Extracted entries Start Marker
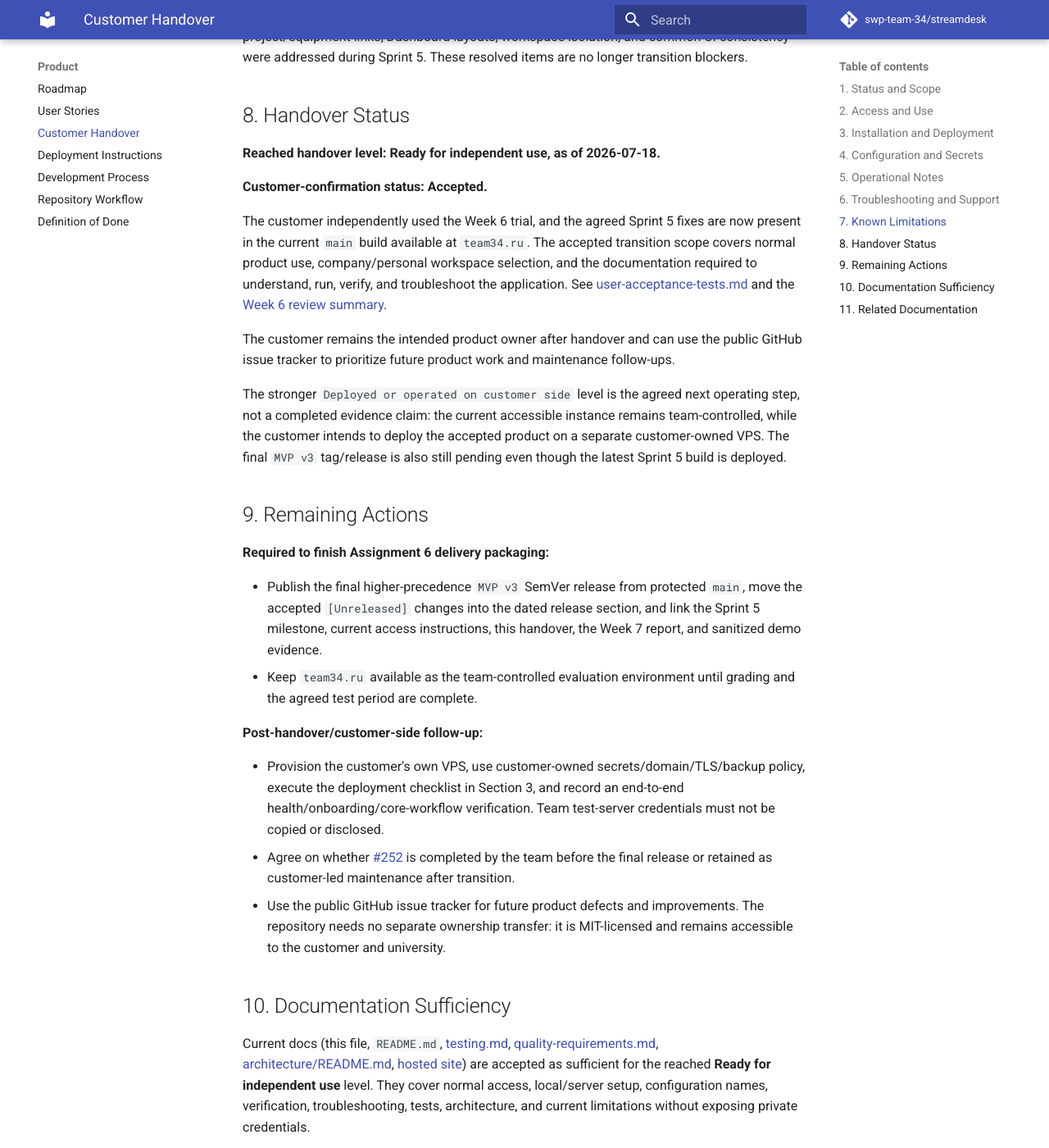
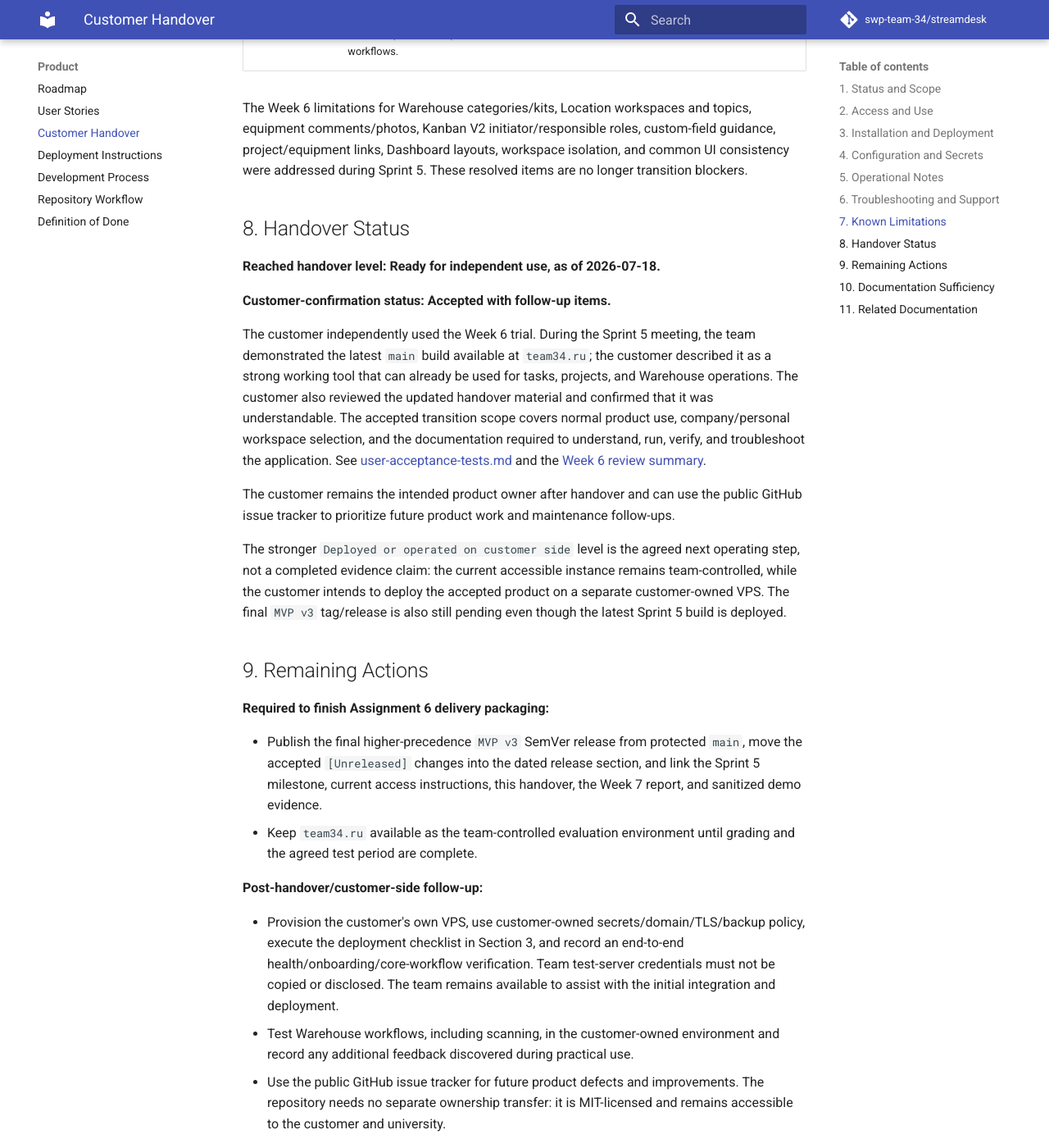
Before and after one commit to swp-team-34/streamdesk, an MkDocs documentation site: the page built from docs/customer-handover.md, in a window 1280 px wide and 1400 px high, scrolled down 3674 px. Shown: the whole window at 82% size. Built offline with MkDocs 1.6.1 and Material for MkDocs 9.7.7, drawn with Linux system fonts in a browser that asks for light colours; comment, search, counter and statistics services are not loaded; some of the changed text lies outside the part shown.

Commit message:
docs: align handover with Sprint 5 interview (#259)

```diff
--- a/docs/customer-handover.md
+++ b/docs/customer-handover.md
@@ -47,9 +47,11 @@ configure, and troubleshoot the product without the dev team present.
   and topics, Warehouse inventory/checkout/kits/settings, customizable Dashboard, estimates,
   connection schemes, monitoring-agent downloads, monitoring, streaming, and the related
   administration workflows.
-- **Customer result:** the customer independently completed the Week 6 trial and accepted the
-  current product for the reached handover level. Current handover level:
-  **Ready for independent use**. Customer-confirmation status: **Accepted**.
+- **Customer result:** the customer independently completed the Week 6 trial. The Sprint 5 build
+  was reviewed in a team-led demonstration and described by the customer as a strong working tool
+  for tasks, projects, and Warehouse operations. Current handover level:
+  **Ready for independent use**. Customer-confirmation status:
+  **Accepted with follow-up items**.
 
 ## 3. Installation and Deployment
 
@@ -109,7 +111,9 @@ and integration keys if exposed; HTTPS is required in production.
 - Known follow-up work: [Section 7](#7-known-limitations), linked where a public issue exists.
 - Escalation until transition completes: open a GitHub issue on
   [swp-team-34/streamdesk](https://github.com/swp-team-34/streamdesk), or raise it at a Sprint
-  Review. Direct team support ends at course end ([Section 9](#9-remaining-actions)).
+  Review. The team remains available for initial customer-side integration and deployment
+  questions; any ongoing support after transition must be agreed separately
+  ([Section 9](#9-remaining-actions)).
 
 ## 7. Known Limitations
 
@@ -117,7 +121,7 @@ Current limitations after the Sprint 5 follow-up build:
 
 | Area | Description | Issue/action | Status |
 | --- | --- | --- | --- |
-| Calendar timeline | First-load initialization and toolbar-period updates are fixed. Progressive adjacent-date buffering and active-scroll rebasing still need follow-up validation under sustained fast scrolling. | [#252](https://github.com/swp-team-34/streamdesk/issues/252) | Open follow-up |
+| Calendar timeline | First-load initialization and toolbar-period updates are fixed. Progressive adjacent-date buffering and active-scroll rebasing still need follow-up validation under sustained fast scrolling. | [#252](https://github.com/swp-team-34/streamdesk/issues/252) | Deferred to later maintenance; not a Sprint 5 handover blocker |
 | Final release | Sprint 5 changes are deployed from `main` but are not yet packaged as the final higher-precedence `MVP v3` SemVer release. | Assignment 6 Part 7 | Pending |
 | Customer-side operation | The customer-owned VPS deployment is the agreed operating model, but setup and end-to-end verification on that VPS are not yet recorded. The team-controlled `team34.ru` instance remains the test/evaluation environment. | Transition action | Pending |
 | Secondary modules | Estimates and connection schemes remain usable but received less customer validation than the core Kanban V2, Calendar, Projects, Locations, Warehouse, and Dashboard workflows. | Future customer-led validation | Follow-up |
@@ -131,12 +135,14 @@ Sprint 5. These resolved items are no longer transition blockers.
 
 **Reached handover level: Ready for independent use, as of 2026-07-18.**
 
-**Customer-confirmation status: Accepted.**
+**Customer-confirmation status: Accepted with follow-up items.**
 
-The customer independently used the Week 6 trial, and the agreed Sprint 5 fixes are now present
-in the current `main` build available at `team34.ru`. The accepted transition scope covers normal
-product use, company/personal workspace selection, and the documentation required to understand,
-run, verify, and troubleshoot the application. See
+The customer independently used the Week 6 trial. During the Sprint 5 meeting, the team
+demonstrated the latest `main` build available at `team34.ru`; the customer described it as a
+strong working tool that can already be used for tasks, projects, and Warehouse operations. The
+customer also reviewed the updated handover material and confirmed that it was understandable.
+The accepted transition scope covers normal product use, company/personal workspace selection,
+and the documentation required to understand, run, verify, and troubleshoot the application. See
 [user-acceptance-tests.md](user-acceptance-tests.md) and the
 [Week 6 review summary](https://github.com/swp-team-34/streamdesk/blob/main/reports/week6/sprint-review-summary.md).
 
@@ -162,9 +168,10 @@ the customer intends to deploy the accepted product on a separate customer-owned
 
 - Provision the customer's own VPS, use customer-owned secrets/domain/TLS/backup policy, execute
   the deployment checklist in Section 3, and record an end-to-end health/onboarding/core-workflow
-  verification. Team test-server credentials must not be copied or disclosed.
-- Agree on whether [#252](https://github.com/swp-team-34/streamdesk/issues/252) is completed by
-  the team before the final release or retained as customer-led maintenance after transition.
+  verification. Team test-server credentials must not be copied or disclosed. The team remains
+  available to assist with the initial integration and deployment.
+- Test Warehouse workflows, including scanning, in the customer-owned environment and record any
+  additional feedback discovered during practical use.
 - Use the public GitHub issue tracker for future product defects and improvements. The repository
   needs no separate ownership transfer: it is MIT-licensed and remains accessible to the customer
   and university.
@@ -173,10 +180,11 @@ the customer intends to deploy the accepted product on a separate customer-owned
 
 Current docs (this file, `README.md`, [testing.md](testing.md),
 [quality-requirements.md](quality-requirements.md), [architecture/README.md](architecture/README.md),
-[hosted site](https://swp-team-34.github.io/streamdesk/)) are accepted as sufficient for the
-reached **Ready for independent use** level. They cover normal access, local/server setup,
+[hosted site](https://swp-team-34.github.io/streamdesk/)) cover normal access, local/server setup,
 configuration names, verification, troubleshooting, tests, architecture, and current limitations
-without exposing private credentials.
+without exposing private credentials. The customer reviewed the updated handover material during
+the Sprint 5 meeting and confirmed that it was understandable. The maintained documentation is
+sufficient for the reached **Ready for independent use** level.
 
 Limited team support is still necessary for final `MVP v3` release packaging and the first
 customer-owned VPS deployment/recovery exercise. After that exercise, routine operation,
```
Extracted entries End Marker
_Task details_:
This task needs one value: the number of lines in the material above that contain the word "handover".

_Task response_:
10